The Hanson v Hureau Intersport decision was appealed to the Supreme Court of Yukon (“the Court”). As per section 28 of the Yukon Human Rights Act, parties have the right to appeal decisions made by a Yukon Human Rights Board of Adjudication (“the Board”). According to this section, parties are only allowed to make appeals on “questions of law”. In other words, they are only allowed to appeal a Board’s application of the law or its interpretation of the law. Not all issues brought forth by the Respondent and Complainant were “questions of law”. In this case, the Court agreed to consider the following issues:

1)   Did the Board make a mistake by relying on its own research to make decisions and by not providing the parties an opportunity to challenge or respond to the research?

2)   Did the Board make a mistake by denying damages for injury to the Complainant’s dignity, feelings and self-respect? Related to this, did the Board make a mistake by refusing the Complainant’s additional evidence that was relevant to the issue of damages?

3)   Did the Board make a mistake by not finding the Respondent’s company liable for the sexual harassment?

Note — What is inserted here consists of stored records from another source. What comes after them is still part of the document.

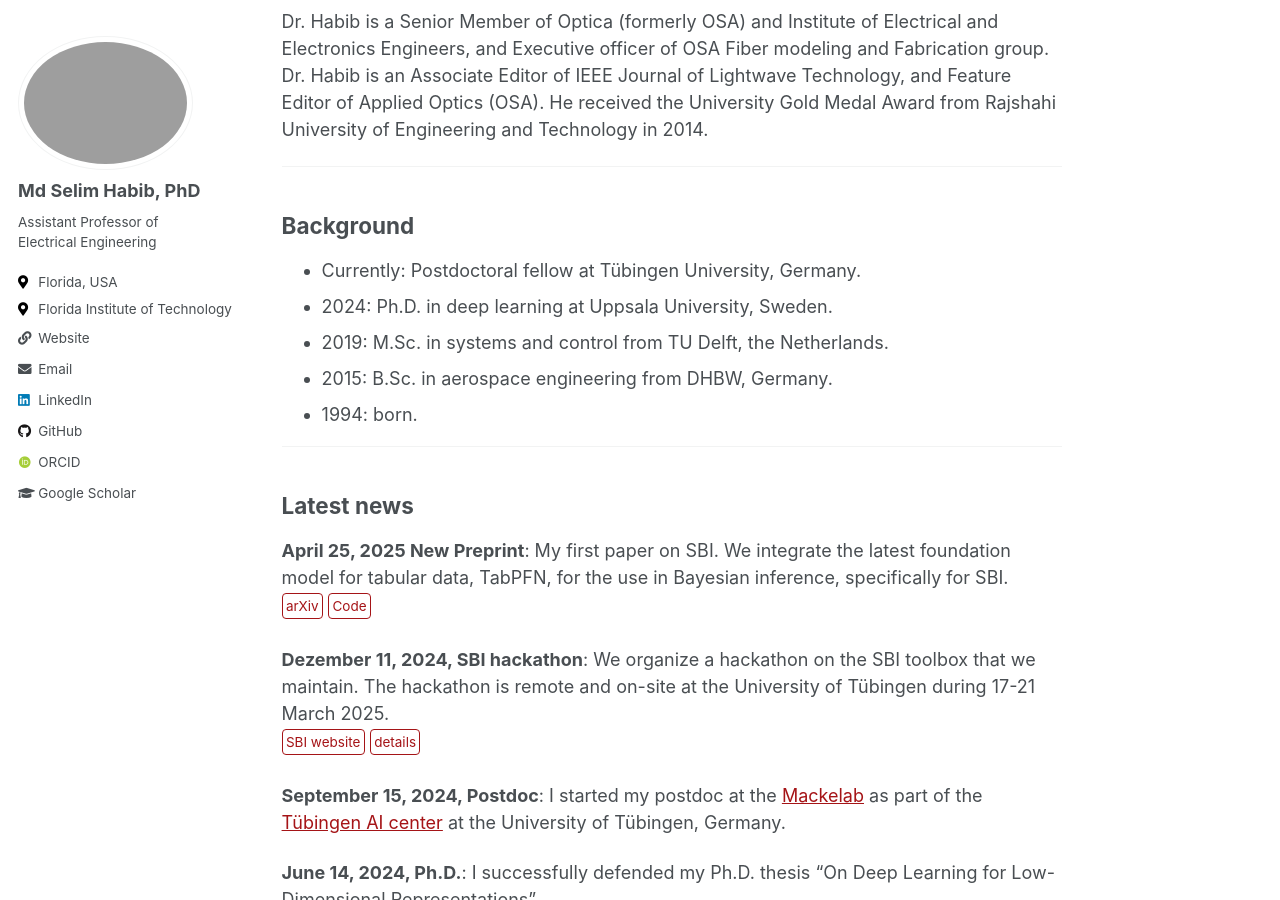
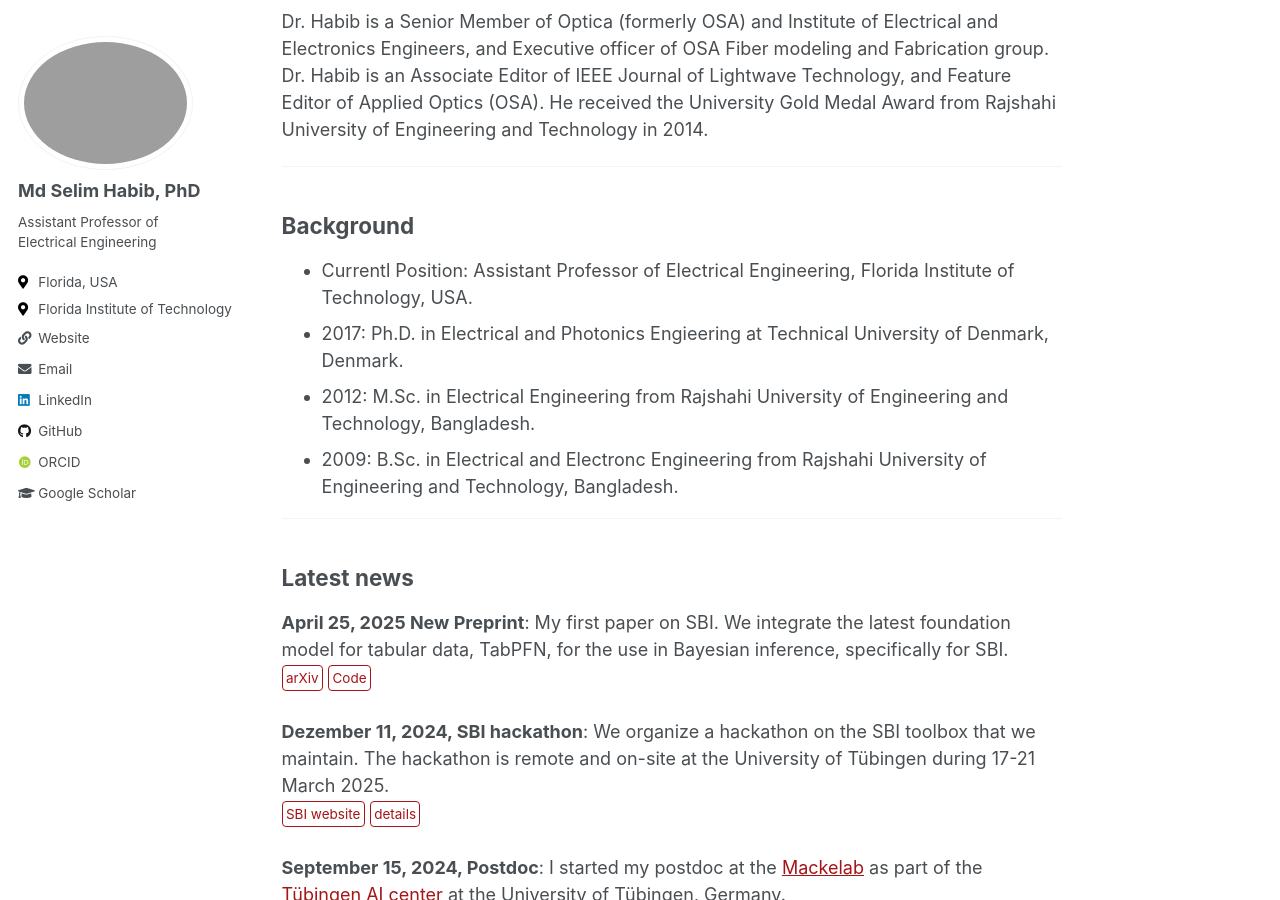
Before and after one commit to mhabib73/NOFLabDemo.github.io, a Jekyll site: the page built from _pages/about.md, in a window 1280 px wide and 900 px high, scrolled down 580 px. Built offline with Jekyll 4.4.1, drawn with Linux system fonts in a browser that asks for light colours; some web fonts are replaced.

Commit message:
Update about.md

```diff
--- a/_pages/about.md
+++ b/_pages/about.md
@@ -19,12 +19,10 @@ Dr. Habib is a Senior Member of Optica (formerly OSA) and Institute of Electrica
 
 ---
 ## Background
-- Currently: Postdoctoral fellow at Tübingen University, Germany.
-- 2024: Ph.D. in deep learning at Uppsala University, Sweden.
-- 2019: M.Sc. in systems and control from TU Delft, the Netherlands.
-- 2015: B.Sc. in aerospace engineering from DHBW, Germany.
-- 1994: born.
-
+- Currentl Position: Assistant Professor of Electrical Engineering, Florida Institute of Technology, USA.
+- 2017: Ph.D. in Electrical and Photonics Engieering at Technical University of Denmark, Denmark.
+- 2012: M.Sc. in Electrical Engineering from Rajshahi University of Engineering and Technology, Bangladesh.
+- 2009: B.Sc. in Electrical and Electronc Engineering from Rajshahi University of Engineering and Technology, Bangladesh.
 
 ---
 ## Latest news
```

First, in making its decision, the Board relied on existing research to conclude that adults

must assume a larger share of responsibility when dealing with teenagers. The Court stated that the Board should not consider social science evidence that was not provided by either party. Nevertheless, the Court concluded that the Board did not make any error when taking into account the immaturity of brain development of teenagers. This is a generally known and fact – and this is all that the Board drew from its research. Further, this information simply added context to the situation, but did not affect the Board’s decision as a whole.

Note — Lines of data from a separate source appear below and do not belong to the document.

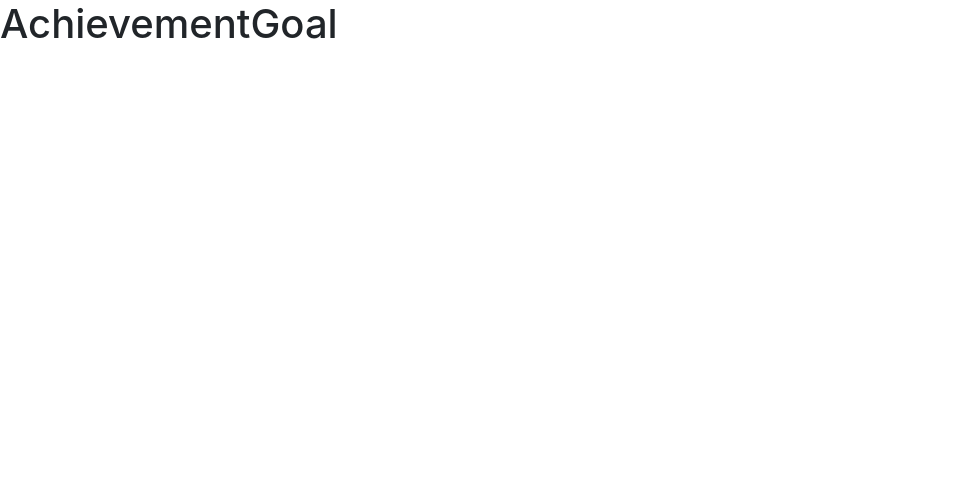
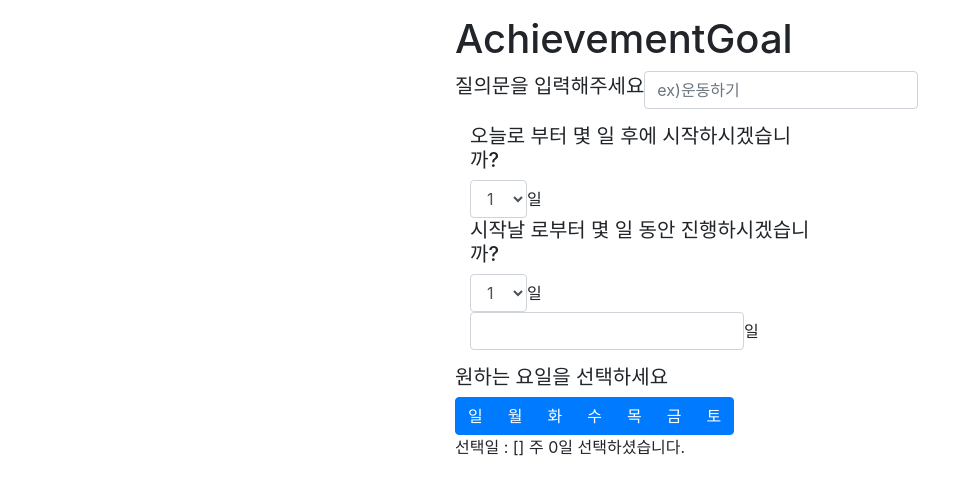
Before and after one commit to daseul22/Habitube-, a React (Create React App) app in the folder client/: page /achievementgoal in a window 1280 px wide. Shown: the top 494 px of the page, without its empty margins (0-980 px from the left). Built offline with nearby package versions, Linux system fonts and the light colour scheme.

Commit message:
pull upstream

```diff
--- a/client/src/App.js
+++ b/client/src/App.js
@@ -2,7 +2,8 @@ import React, { Component } from 'react';
 import { Route, Switch, BrowserRouter, Redirect } from 'react-router-dom';
 import Login from './pages/Login';
 import Mypage from './pages/Mypage';
-import AchievementGoal from './pages/AchievementGoal'
+import AchievementGoal from './pages/AchievementGoal';
+import Signup from './pages/Signup';
 // import { Login } from './pages';
 
 class App extends Component {
@@ -11,36 +12,46 @@ class App extends Component {
     userinfo: {
       username: '',
       email: '',
-      id: ''
+      id: '',
     },
-    calendar: []
-  }
+    calendar: [],
+  };
 
-  handleId = value =>{
-    this.setState({userinfo: value})
-  }
-  getCalendar = value =>{
-    this.setState({calendar: value})
-  }
-
+  handleId = value => {
+    this.setState({ userinfo: value });
+  };
+  getCalendar = value => {
+    this.setState({ calendar: value });
+  };
 
   render() {
-    const { isLogin, userinfo, calendar } = this.state
-    const { handleId, getCalendar } =this
+    const { isLogin, userinfo, calendar } = this.state;
+    const { handleId, getCalendar } = this;
     return (
       <div>
         <Switch>
-          <Route exact path="/login" render={()=><Login handleId={handleId}/> } />
-          <Route path="/achievementgoal"
-            render={() => <AchievementGoal getCalendar={getCalendar}/> }/>
-          <Route path="/mypage" render={()=>
-            <Mypage userinfo={userinfo} calendar={calendar}/>} />
-          <Route path="/" render={() => {
-            if(isLogin){
-              return <Redirect to="/mypage" />
-            }
-            return <Redirect to="/login" />
-          }}
+          <Route
+            exact
+            path="/login"
+            render={() => <Login handleId={handleId} />}
+          />
+          <Route
+            path="/achievementgoal"
+            render={() => <AchievementGoal getCalendar={getCalendar} />}
+          />
+          <Route
+            path="/mypage"
+            render={() => <Mypage userinfo={userinfo} calendar={calendar} />}
+          />
+          <Route path="/signup" render={() => <Signup />} />
+          <Route
+            path="/"
+            render={() => {
+              if (isLogin) {
+                return <Redirect to="/mypage" />;
+              }
+              return <Redirect to="/login" />;
+            }}
           />
         </Switch>
       </div>
--- a/client/src/etc/App.css
+++ b/client/src/etc/App.css
@@ -5,6 +5,29 @@
   margin: auto;
   height: 100%;
 }
+.signup-form {
+  width: 100%;
+  max-width: 330px;
+  padding: 15px;
+  margin: auto;
+  height: 100%;
+}
+.achivementgoal-form {
+  width: 100%;
+  max-width: 400px;
+  padding: 15px;
+  margin: auto;
+  height: 100%;
+}
+
+.achivementgoal-select {
+  width: 100%;
+  max-width: 500px;
+  padding: 15px;
+  margin: auto;
+  height: 100%;
+}
+
 .text-center {
   text-align: center;
 }
--- a/client/src/pages/AchievementGoal.js
+++ b/client/src/pages/AchievementGoal.js
@@ -1,23 +1,151 @@
-import React, { Component } from 'react';
-import { connect } from 'react-redux'
+import React, { Component, useState } from 'react';
+import { connect } from 'react-redux';
+import { Redirect, withRouter, Link } from 'react-router-dom';
+import {
+  Form,
+  FormGroup,
+  ButtonGroup,
+  Label,
+  Input,
+  FormText,
+  Button,
+} from 'reactstrap';
+import '../etc/App.css';
+import axios from 'axios';
 
-import { Redirect , withRouter} from 'react-router-dom';
+class AchievementGoal extends Component {
+  constructor(props) {
+    super(props);
 
+    this.state = {
+      // 질의문(keyword), 시작일 , 기간 ,빈도수
+      keyword: '',
+      startDay: '',
+      term: '', //기간
+      selectedDay: [],
+      cSelected: [],
+    };
+    this.handleInputValue = this.handleInputValue.bind(this);
+    this.onCheckboxBtnClick = this.onCheckboxBtnClick.bind(this);
+  }
 
-import axios from 'axios'
+  onCheckboxBtnClick(selected) {
+    const index = this.state.cSelected.indexOf(selected);
+    if (index < 0) {
+      this.state.cSelected.push(selected);
+    } else {
+      this.state.cSelected.splice(index, 1);
+    }
+    this.setState({ cSelected: [...this.state.cSelected] });
+  }
 
-class AchievementGoal extends Component{
-  state = {
-
+  handleInputValue = key => e => {
+    this.setState({ [key]: e.target.value });
   };
 
-  render(){
-    return(
-      <div>
-      <h1>AchievementGoal</h1>
-      </div>
-    )
+  render() {
+    const { keyword, startDay, term, selectedDay } = this.state;
+
+    return (
+      <Form inline className="achivementgoal-form">
+        <h1>AchievementGoal</h1>
+        <FormGroup>
+          <h5>질의문을 입력해주세요</h5>
+          <Input
+            type="query"
+            placeholder="ex)운동하기"
+            onChange={this.handleInputValue('keyword')}
+          />
+        </FormGroup>
+        <FormGroup className="achivementgoal-select">
+          <Label for="exampleSelect">
+            <h5>오늘로 부터 몇 일 후에 시작하시겠습니까?</h5>
+          </Label>
+          <Input type="select" name="select" id="exampleSelect">
+            <option>1</option>
+            <option>2</option>
+            <option>3</option>
+            <option>4</option>
+            <option>5</option>
+          </Input>
+          <span> 일</span>
+
+          <Label for="exampleSelect">
+            <h5>시작날 로부터 몇 일 동안 진행하시겠습니까?</h5>
+          </Label>
+          <Input type="select" name="select" id="exampleSelect">
+            <option>1</option>
+            <option>2</option>
+            <option>3</option>
+            <option>4</option>
+            <option>5</option>
+          </Input>
+          <span> 일</span>
+          <FormGroup>
+            <FormText></FormText>
+          </FormGroup>
+          <Input />
+          <Label>일</Label>
+        </FormGroup>
+        <h5>원하는 요일을 선택하세요</h5>
+        <ButtonGroup>
+          <Button
+            color="primary"
+            onClick={() => this.onCheckboxBtnClick('일')}
+            active={this.state.cSelected.includes('일')}
+          >
+            일
+          </Button>
+          <Button
+            color="primary"
+            onClick={() => this.onCheckboxBtnClick('월')}
+            active={this.state.cSelected.includes('월')}
+          >
+            월
+          </Button>
+          <Button
+            color="primary"
+            onClick={() => this.onCheckboxBtnClick('화')}
+            active={this.state.cSelected.includes('화')}
+          >
+            화
+          </Button>
+          <Button
+            color="primary"
+            onClick={() => this.onCheckboxBtnClick('수')}
+            active={this.state.cSelected.includes('수')}
+          >
+            수
+          </Button>
+          <Button
+            color="primary"
+            onClick={() => this.onCheckboxBtnClick('목')}
+            active={this.state.cSelected.includes('목')}
+          >
+            목
+          </Button>
+          <Button
+            color="primary"
+            onClick={() => this.onCheckboxBtnClick('금')}
+            active={this.state.cSelected.includes('금')}
+          >
+            금
+          </Button>
+          <Button
+            color="primary"
+            onClick={() => this.onCheckboxBtnClick('토')}
+            active={this.state.cSelected.includes('토')}
+          >
+            토
+          </Button>
+        </ButtonGroup>
+        <p>
+          선택일 : {JSON.stringify(this.state.cSelected)} 주{' '}
+          {this.state.cSelected.length}일 선택하셨습니다.
+        </p>
+      </Form>
+    );
   }
 }
 
-export default withRouter(AchievementGoal)
+export default withRouter(AchievementGoal);
--- /dev/null
+++ b/client/src/pages/Signup.js
@@ -0,0 +1,101 @@
+import React, { Component } from 'react';
+import { Redirect, withRouter, Link } from 'react-router-dom';
+import { Button, Form, FormGroup, Label, Input } from 'reactstrap';
+import axios from 'axios';
+
+class Signup extends Component {
+  constructor(props) {
+    super(props);
+    this.state = {
+      email: '',
+      password: '',
+      username: '',
+    };
+    this.handleInputValue = this.handleInputValue.bind(this);
+    this.handleSubmit = this.handleSubmit.bind(this);
+  }
+  handleSubmit(e) {
+    e.preventDefault();
+    return <Redirect to="/mypage" />;
+  }
+
+  handleInputValue = key => e => {
+    this.setState({ [key]: e.target.value });
+  };
+
+  render() {
+    return (
+      <Form className="signup-form">
+        <h1 className="text-center">
+          <span className="font-weight-bold">회원가입</span>
+        </h1>
+        <FormGroup>
+          <Label>이메일</Label>
+          <Input
+            valid={true}
+            type="email"
+            placeholder="이메일"
+            onChange={this.handleInputValue('email')}
+          />
+        </FormGroup>
+
+        <FormGroup>
+          <Label>비밀번호</Label>
+          <Input
+            valid={false}
+            type="password"
+            placeholder="Password"
+            onChange={this.handleInputValue('password')}
+          />
+        </FormGroup>
+
+        <FormGroup>
+          <Label>이름</Label>
+          <Input
+            invalid
+            type="name"
+            placeholder="이름"
+            onChange={this.handleInputValue('username')}
+          />
+        </FormGroup>
+
+        <Link
+          style={{ paddingLeft: 8, textDecoration: 'none' }}
+          onSubmit={this.handleSubmit}
+        >
+          <Button
+            onClick={() => {
+              axios
+                .post('http://localhost:3000/signup')
+                .then(result => {
+                  console.log(result);
+                  this.props.history.push('/login');
+                  alert('가입완료');
+                })
+                .catch(err => {
+                  console.log(err);
+                });
+
+              // alert('이미등록된 이메일입니다.');
+              //
+            }}
+            className="btn-lg btn-block"
+            color="primary"
+            type="submit"
+          >
+            회원가입완료
+          </Button>
+        </Link>
+      </Form>
+      // signup -> onclick =>
+    );
+  }
+}
+
+export default withRouter(Signup);
+
+/*
+1.acivementgoal 에서 mypage로 이동
+2.state값들 db에 전달
+
+*/
```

Second, the Court found that the refusal of additional evidence from the Complainant was an acceptable decision made by the Board. The Complainant had already given evidence at the initial hearing. There was no need to provide additional evidence after the case was already decided.

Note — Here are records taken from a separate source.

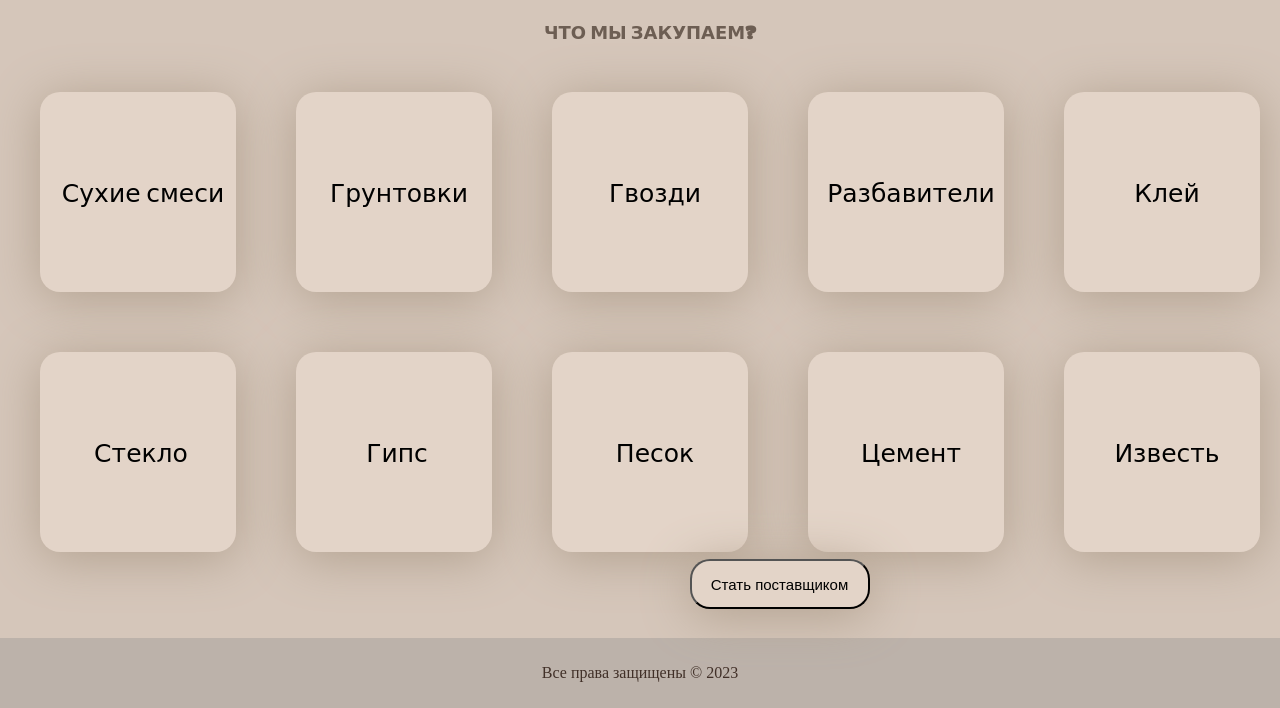
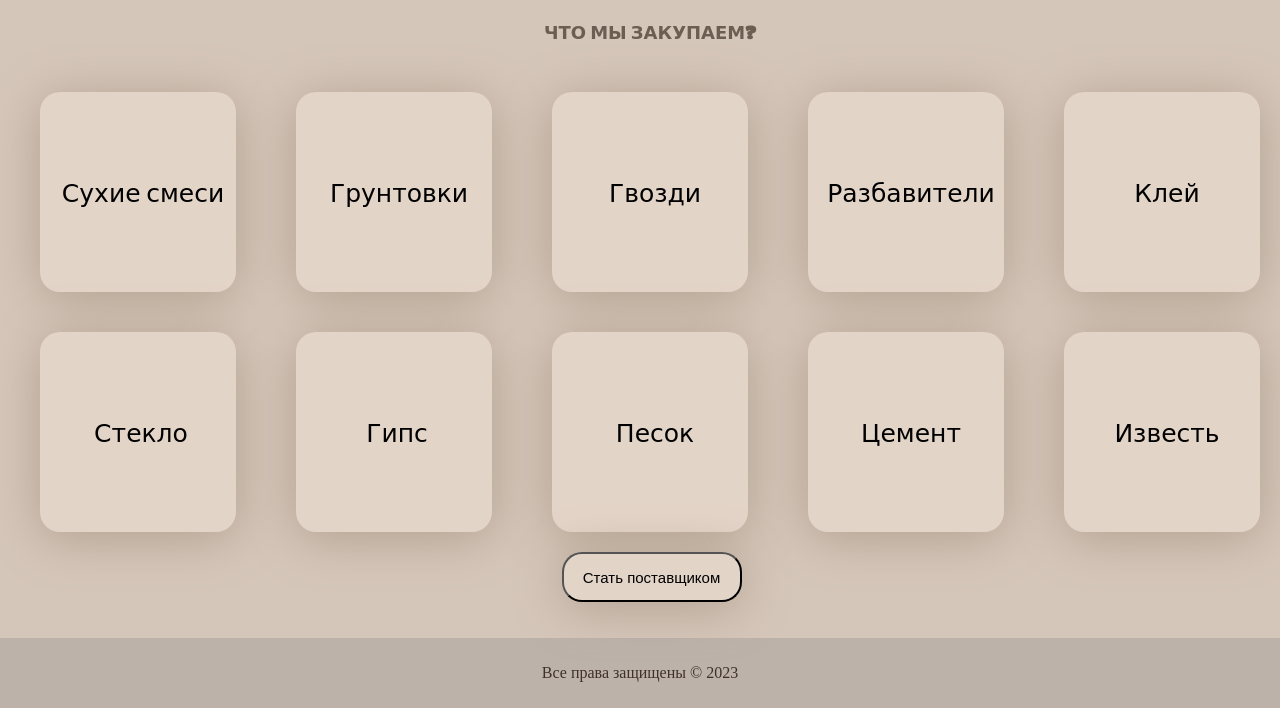
Before and after one commit to botikkk/botikkk.github.io, a plain HTML site: page закупка.html in a window 1280 px wide. Shown: the part 92-800 px from the top of the page. Drawn offline with Linux system fonts and the light colour scheme; a web font is replaced by a local one.

Commit message:
Add files via upload

```diff
--- a/otzivi.css
+++ b/otzivi.css
@@ -227,7 +227,7 @@ position: relative;
   padding-top: 20px;
   padding-bottom: 20px;
   bottom: 200px;
-  left: 697px;
+  left: 10px;
   top: 475px;
   cursor: pointer;
 }
@@ -302,3 +302,15 @@ body {
   position: relative;
   left: 20px;
 }
+
+.pom{
+  display: flex;
+  justify-content: center;
+  margin-top: 0px;
+}
+
+.pomo{
+  display: flex;
+  justify-content: center;
+  margin-top: 0px;
+}
--- a/style_lk.css
+++ b/style_lk.css
@@ -133,7 +133,8 @@ main .nazv{
     font-size: 20px;
     line-height: 18px;
     list-style: none;
-    padding-left: 665px;
+    padding-left: 15px;
+
   }
 
   .vkladki li {
@@ -148,6 +149,12 @@ main .nazv{
     color: #433a34;
     text-decoration: underline;
 
+  }
+
+  .pom{
+    display: flex;
+    justify-content: center;
+    margin-top: 0px;
   }
 
   footer{
--- a/zakupka.css
+++ b/zakupka.css
@@ -185,7 +185,7 @@ header {
     margin-right: 30px;
     margin-left: 30px;
     left: 10px;
-    top: 50px;
+    top: 30px;
 
   }
 
@@ -337,8 +337,8 @@ position: relative;
   padding-top: 15px;
   padding-bottom: 30px;
   bottom: 200px;
-  left: 690px;
-  top: 57px;
+  left: 12px;
+  top: 50px;
   cursor: pointer;
   font-size: 15px;
 
@@ -432,6 +432,12 @@ position: relative;
   left: 150px;
 }
 
+.pom{
+  display: flex;
+  justify-content: center;
+  margin-top: 0px;
+}
+
 
 footer{
   display: flex;
--- a/закупка.html
+++ b/закупка.html
@@ -117,10 +117,12 @@
 </div>
 
 <!-- кнопка -->
+<div class="pom">
 <div class="knopka1">
   <a href="#openModal">
     <Button class="knopka">Стать поставщиком</Button>
       </a>
+</div>
 </div>
 
 
```
Also changed, not shown: лк.html (+2 -0 lines), отзывы.html (+4 -0 lines).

Third, the Court found that the Board made a mistake in law in reaching its damages award. The Board found that the Complainant was young, vulnerable and in her first employment situation. She also suffered psychological impacts and briefly met with a counsellor. The Court found these were not trivial or insignificant impacts. The Court stated that psychological injuries are just as serious as physical injuries and after often more difficult to remedy and make the subject whole again. The Court also found that the public nature of the court and tribunal system and its obvious stress and impact on the participants cannot be compensated – the award of damages must be confined to the injury from the sexual harassment. As a result, the Court ordered the Respondent to pay the Complainant $5000 for damages for injury to her dignity, feelings and self-respect.

Finally, the Court found that the Board made a mistake by not finding the Corporate Respondent liable. On a factual basis, Mr. H was the majority owner of the Corporate Respondent so there could not be a lack of notification issue. When the Complainant had advised Mr. H that she was quitting her employment as Mr. H had “crossed the line”, the Corporate Respondent had notice.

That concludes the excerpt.